  13. Watch your tenses. A common error is the use of the word 'now' when the author should have used 'then.' 'Now' is a word that implies the present – indeed, it means 'now', exactly as it says. So when telling a story in the past tense, the word 'now' should almost never be used, except in dialogue.
  14. Lay, lie, laid, lain – learn how to use these. They are among the most egregiously misused words in our language. If unsure, use synonyms instead. I once used the word 'layed' in a story. You can guess how embarrassed I was about that.
  15.  Bunny trail run-ons are frustrating for readers, who might want to read a good story by the fireplace while sipping a homemade wine of theirs, vinted from dandelions they harvested in their own yards during the early spring before spraying for those blasted bugs that cause their yards so much trouble that they have to work all day in the sun to get rid of them.
  16. Hyperbole has its place, but most readers will respond more viscerally to austere prose crafted with a paucity of carefully-chosen nouns and verbs. So when in doubt, apply the rule that less is more.
  17. Pronouns and objects: make sure they agree. Example: "El thought that Debbie's backpack looked just like the one her boyfriend had." See the problem? Whose boyfriend is being talked about? Compare that to "El thought her boyfriend had a backpack that look just like the one Debbie carried." That's not as bad, although still a little nebulous, since 'her boyfriend' could still, to some, mean Debbie's boyfriend again. So better still: "El's boyfriend had a backpack just like the one Debbie carried, El thought."
  18. When doing dialogue, make sure the reader knows who is talking. Here's a bad example:
  19. The wind sighed in the trees."Can you tell me why?" Jane asked.
    "Sure." Sandy scratched his head.
    "Then –then maybe you should."
    Again the wind sighed. Both thought for a time.
    "Maybe it would be better if we didn't talk about it, though."
    "You sure?"
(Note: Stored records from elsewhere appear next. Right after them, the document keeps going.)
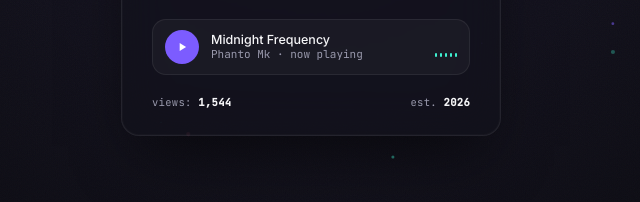
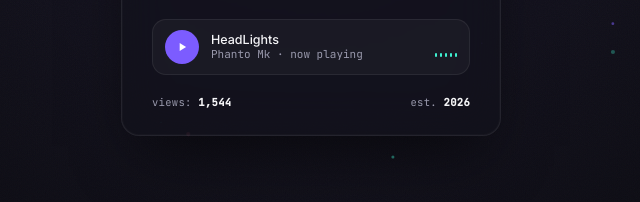
Before and after one commit to Arafat-eng/profile, a plain HTML site: page index.html in a window 1280 px wide. Shown: the part 510-712 px from the top of the page, 329-969 px from the left. Drawn offline with Linux system fonts and the light colour scheme.

Commit message:
Update index.html

```diff
--- a/index.html
+++ b/index.html
@@ -369,7 +369,7 @@
       <svg id="playIcon" viewBox="0 0 24 24" fill="currentColor"><path d="M8 5v14l11-7Z"/></svg>
     </button>
     <div class="player-meta">
-      <div class="player-title">Midnight Frequency</div>
+      <div class="player-title">HeadLights</div>
       <div class="player-artist">Phanto Mk · now playing</div>
     </div>
     <div class="bars" id="bars">
```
So who said the last two quotes? Don't know, right? And worse, the dialogue would support either of them saying it. Avoid that.

  1. Passion is part of life. When writing about situations where passion would be normal, make sure the reader feels that passion. Escaping into clinical or analytical descriptions in order to avoid the embarrassment of writing passion is a cop-out that will infuriate readers. So if you're writing about it, feel it yourself and let your fingers flow it through your keyboard into your text.

  2. The current hysteria called Political Correctness has no place in creative writing about the past or, for that matter, any other time. You cannot change history, you can only write about it as it was, in the vernacular of the times (if you're doing a period piece). You cannot ascribe to people of earlier times the neuroses and eager victimhood of the present day population, so use the mannerisms, speech, and behaviors of the times as they actually were to tell stories. You will lend a richness and credibility to your work by doing so, and the shocked PC crowd be damned.
  3. Don't over-qualify. You don't have to sprinkle your piece with example after example of the results of your research in order to have credibility. One or two innocuous tidbits will suffice; too much will alert readers that you are trying too hard and they will look for flaws. For example, when describing a trip to the airport, there's no need to detail what highways you took, which exit, which gate at the airport, etc. unless they are central to the story. It's enough to say "we drove to the airport."
Do you have more examples? Send them to the Acceptance Editor

Visit the Blizzard Guy's Literary Site